• _Exercise prompt_:
Set down exactly the lines below, from the one containing "in standard cron" through the final line, and include no others.

*** Opening of Dataset records ***

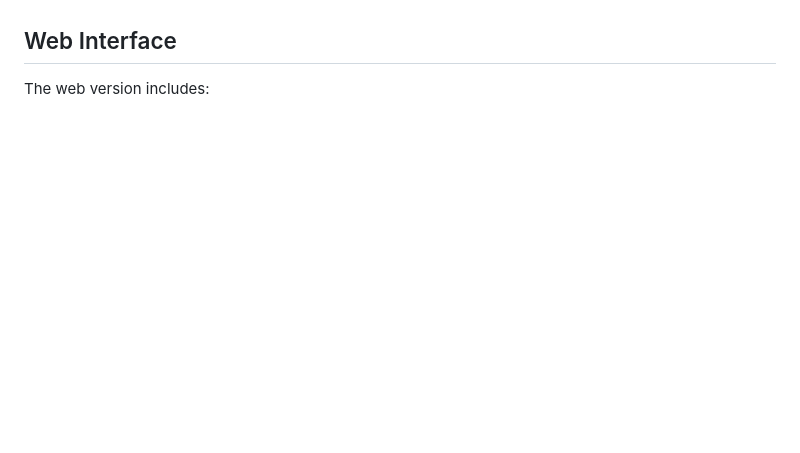
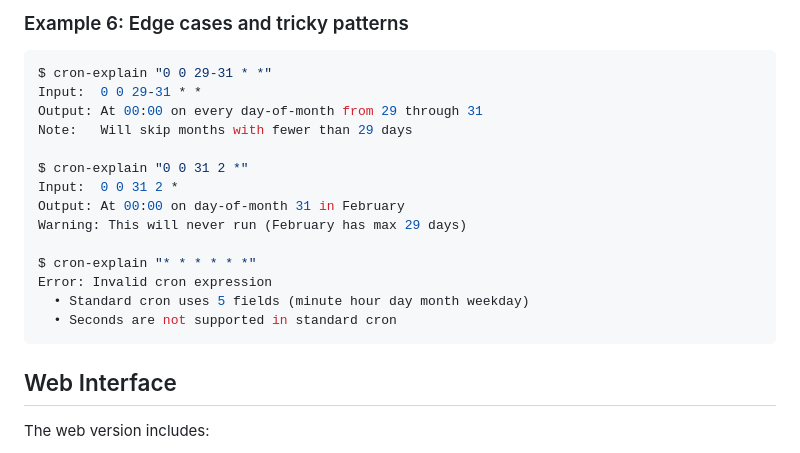
Before and after one commit to muin-company/cron-explain, a Markdown page: README.md, the part around one of its changes. GitHub-like rendering; blank space fills up the shorter version.

````diff
--- a/README.md
+++ b/README.md
@@ -112,3 +203,21 @@ Shows common patterns with explanations.
+### Example 6: Edge cases and tricky patterns
+
+```bash
+$ cron-explain "0 0 29-31 * *"
+Input:  0 0 29-31 * *
+Output: At 00:00 on every day-of-month from 29 through 31
+Note:   Will skip months with fewer than 29 days
+
+$ cron-explain "0 0 31 2 *"
+Input:  0 0 31 2 *
+Output: At 00:00 on day-of-month 31 in February
+Warning: This will never run (February has max 29 days)
+
+$ cron-explain "* * * * * *"
+Error: Invalid cron expression
+  • Standard cron uses 5 fields (minute hour day month weekday)
+  • Seconds are not supported in standard cron
+```
 
 ## Web Interface
 
````
Also changed, not shown: other parts of README.md (+91 -0 lines).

*** Close of Dataset records ***

• _Response_:
+  • Seconds are not supported in standard cron
+```
 
 ## Web Interface
 
````
Also changed, not shown: other parts of README.md (+91 -0 lines).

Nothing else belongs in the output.